When San Lorenzo Unified moved to distance learning last spring, it also moved its restorative work online. That included conducting virtual restorative circles to develop and maintain relationships, problem-solve, or repair harm; incorporating games and activities that create community and build social-emotional skills; and making time for classroom check-in questions and conversations.
“One thing that I’ve re-learned, or it’s been reinforced, is that these practices are possible in any setting or circumstance,” Coleman says. “It doesn’t have to look any one way.”
Shelby County Schools transferred a series of interventions and behavior supports to its online platform to assist students most at-risk for disciplinary actions. Along with a districtwide focus on trauma-informed practices, Adverse Childhood Experiences (ACEs), and culturally responsive teaching, the 111,000-student district added virtual reset rooms to the plat-form. Featuring calming music and soft lighting, the rooms are staffed by behavioral specialists trained to assist students as they regroup and calm down after an outburst or disruption in class. The goal is to help students “reset and get back on track and return to class with no disciplinary action,” Hargrave says.
“We’ve shifted our way of thinking about discipline” so that “when a child isn’t complying or not doing what we’re asking him to do, we quickly work to see what supports are needed first rather than how do we remove this disruption,” she adds.
Expanding resources for mental health and emotional support are among the recommendations included in the Toolkit for Transforming School Discipline in Remote and Blended Learning During COVID-19. The guide was created by the Transforming School Discipline Collaborative (TSDC), an Illinois-based interdisciplinary team of attorneys, school psychologists, restorative justice practitioners, and school-based professionals, in conjunction with school-age students and educators supporting equitable and nonexclusionary discipline practices.
As more schools look to reopen their buildings during the pandemic, issues of exclusionary discipline are likely to be repeated or even escalated if schools don’t reexamine their suspension policies and procedures and provide meaningful support for students and assistance and training for teachers, says Losen, with the Civil Rights Project.
“The last thing we should be doing is unnecessarily adding to lost educational time when students return. We should do everything we can to make sure that they are staying in school.”

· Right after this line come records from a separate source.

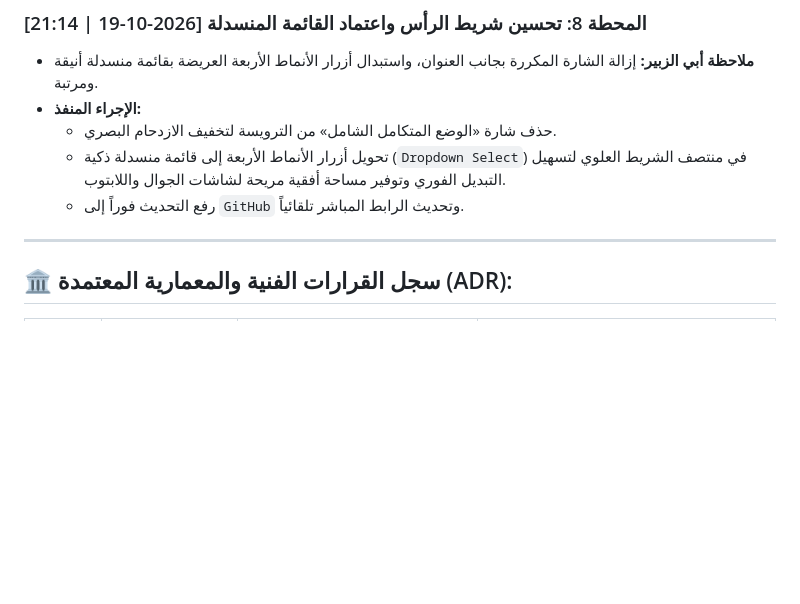
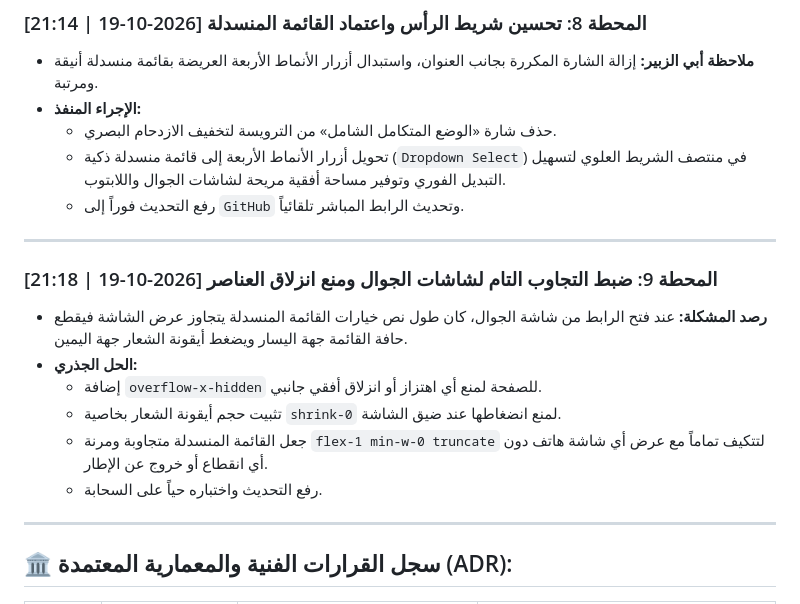
Before and after one commit to hosainnoor-hu/woodwork-erp, a Markdown page: سجل_توثيق_العمل.md, the part around the change. GitHub-like rendering; blank space fills up the shorter version.

Commit message:
توثيق المحطة 9 في سجل العمل

```diff
--- a/سجل_توثيق_العمل.md
+++ b/سجل_توثيق_العمل.md
@@ -104,6 +104,17 @@
   - تحويل أزرار الأنماط الأربعة إلى قائمة منسدلة ذكية (`Dropdown Select`) في منتصف الشريط العلوي لتسهيل التبديل الفوري وتوفير مساحة أفقية مريحة لشاشات الجوال واللابتوب.
   - رفع التحديث فوراً إلى `GitHub` وتحديث الرابط المباشر تلقائياً.
 
+---
+
+### المحطة 9: ضبط التجاوب التام لشاشات الجوال ومنع انزلاق العناصر [2026-10-19 | 21:18]
+- **رصد المشكلة:** عند فتح الرابط من شاشة الجوال، كان طول نص خيارات القائمة المنسدلة يتجاوز عرض الشاشة فيقطع حافة القائمة جهة اليسار ويضغط أيقونة الشعار جهة اليمين.
+- **الحل الجذري:**
+  - إضافة `overflow-x-hidden` للصفحة لمنع أي اهتزاز أو انزلاق أفقي جانبي.
+  - تثبيت حجم أيقونة الشعار بخاصية `shrink-0` لمنع انضغاطها عند ضيق الشاشة.
+  - جعل القائمة المنسدلة متجاوبة ومرنة `flex-1 min-w-0 truncate` لتتكيف تماماً مع عرض أي شاشة هاتف دون أي انقطاع أو خروج عن الإطار.
+  - رفع التحديث واختباره حياً على السحابة.
+
+
 
 
 ---
```
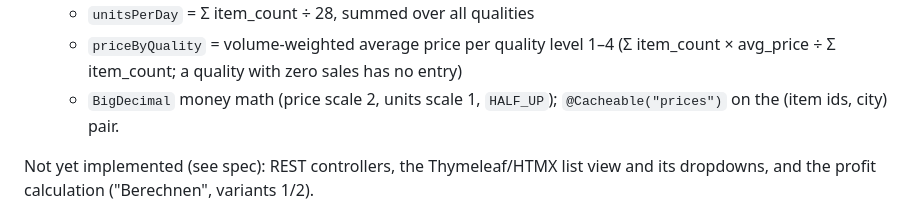
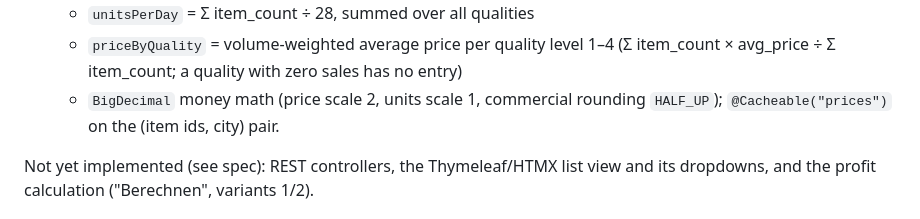
Before and after one commit to martinabsmeier/trade-calc, a Markdown page: README.md, the part around the change. GitHub-like rendering.

Commit message:
docs(spec,readme): note commercial rounding HALF_UP for units/prices
Co-Authored-By: Claude Code <noreply@anthropic.com>

```diff
--- a/README.md
+++ b/README.md
@@ -19,7 +19,8 @@ Implemented so far:
   - `unitsPerDay` = Σ item_count ÷ 28, summed over all qualities
   - `priceByQuality` = volume-weighted average price per quality level 1–4
     (Σ item_count × avg_price ÷ Σ item_count; a quality with zero sales has no entry)
-  - `BigDecimal` money math (price scale 2, units scale 1, `HALF_UP`);
+  - `BigDecimal` money math (price scale 2, units scale 1, commercial rounding
+    `HALF_UP`);
     `@Cacheable("prices")` on the (item ids, city) pair.
 
 Not yet implemented (see spec): REST controllers, the Thymeleaf/HTMX list view and
```
Also changed, not shown: trade-calc-spec.md (+4 -1 lines).
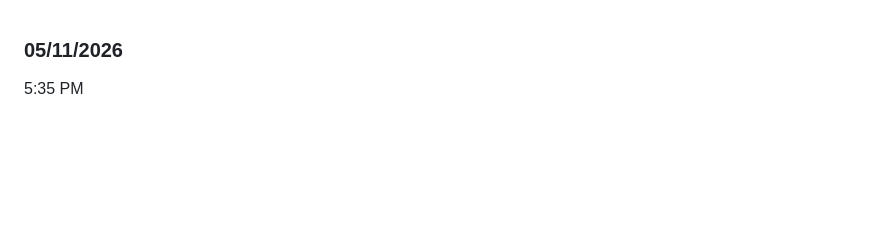
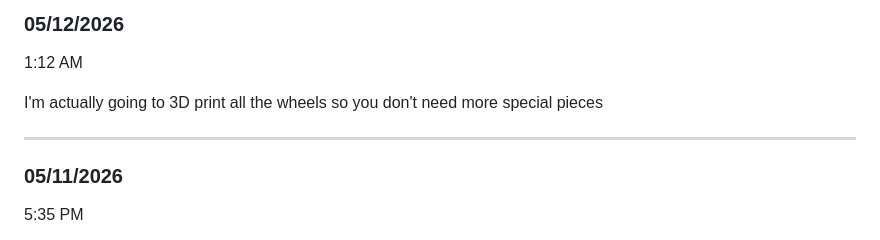
Before and after one commit to jdc-cunningham/roomie-bot, a Markdown page: DEVLOG.md, the part around one of its changes. GitHub-like rendering; blank space fills up the shorter version.

Commit message:
thinking

```diff
--- a/DEVLOG.md
+++ b/DEVLOG.md
@@ -1,3 +1,11 @@
+### 05/12/2026
+
+1:12 AM
+
+I'm actually going to 3D print all the wheels so you don't need more special pieces
+
+---
+
 ### 05/11/2026
 
 5:35 PM
```
Also changed, not shown: other parts of DEVLOG.md (+0 -2 lines), devlog-images/concept.JPG (added).
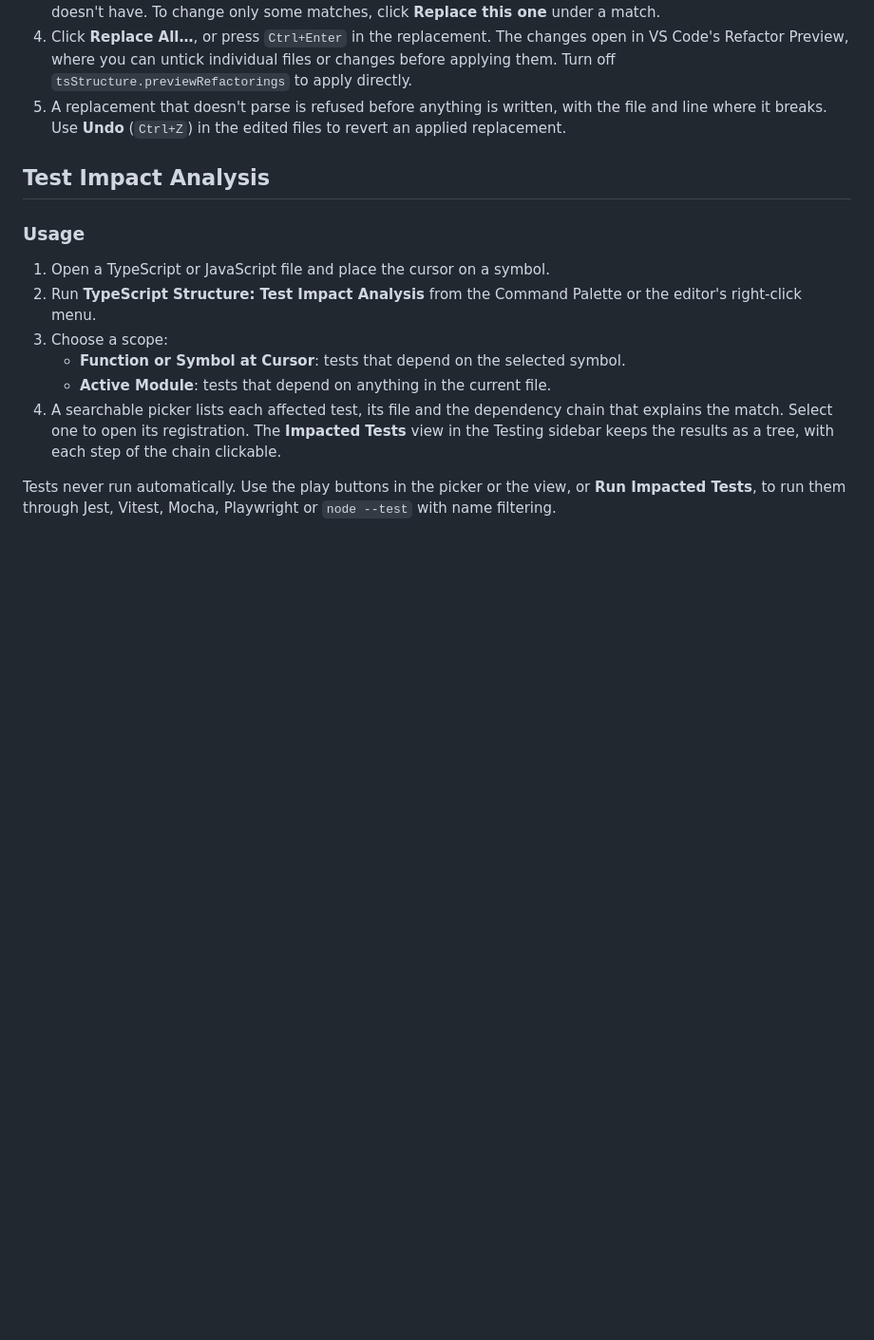
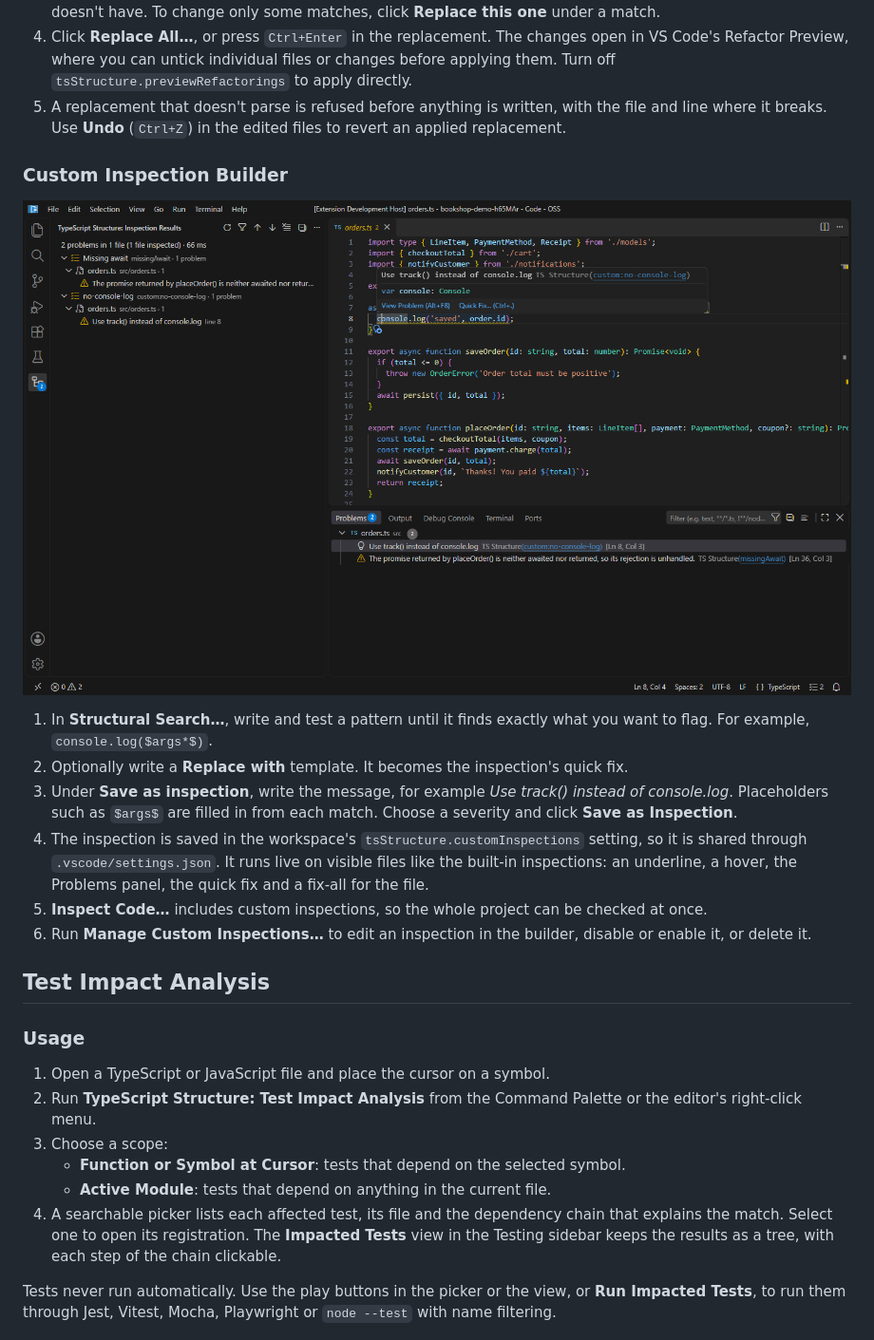
Before and after one commit to RishiRajGujadhur/VSExtension, a Markdown page: README.md, the part around the change. Shown at 95% size. Drawn GitHub-style; pictures changed too: docs/images/custom-inspections.png; blank space fills up the shorter version.

```diff
--- a/README.md
+++ b/README.md
@@ -458,6 +458,17 @@ Every analysis can be started three ways: from the editor's right-click menu und
 4. Click **Replace All…**, or press `Ctrl+Enter` in the replacement. The changes open in VS Code's Refactor Preview, where you can untick individual files or changes before applying them. Turn off `tsStructure.previewRefactorings` to apply directly.
 5. A replacement that doesn't parse is refused before anything is written, with the file and line where it breaks. Use **Undo** (`Ctrl+Z`) in the edited files to revert an applied replacement.
 
+### Custom Inspection Builder
+
+![A saved no-console-log inspection underlines console.log in orders.ts with "Use track() instead of console.log", in the hover, the Problems panel and the Inspect Code report](docs/images/custom-inspections.png)
+
+1. In **Structural Search…**, write and test a pattern until it finds exactly what you want to flag. For example, `console.log($args*$)`.
+2. Optionally write a **Replace with** template. It becomes the inspection's quick fix.
+3. Under **Save as inspection**, write the message, for example *Use track() instead of console.log*. Placeholders such as `$args$` are filled in from each match. Choose a severity and click **Save as Inspection**.
+4. The inspection is saved in the workspace's `tsStructure.customInspections` setting, so it is shared through `.vscode/settings.json`. It runs live on visible files like the built-in inspections: an underline, a hover, the Problems panel, the quick fix and a fix-all for the file.
+5. **Inspect Code…** includes custom inspections, so the whole project can be checked at once.
+6. Run **Manage Custom Inspections…** to edit an inspection in the builder, disable or enable it, or delete it.
+
 ## Test Impact Analysis
 
 ### Usage
```
Also changed, not shown: 1 other file.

School discipline is such an important equity issue, says NEPC’s Wiley. “We have to think about how to bring greater support for schools, but also greater accountability when it comes to racial disparities.”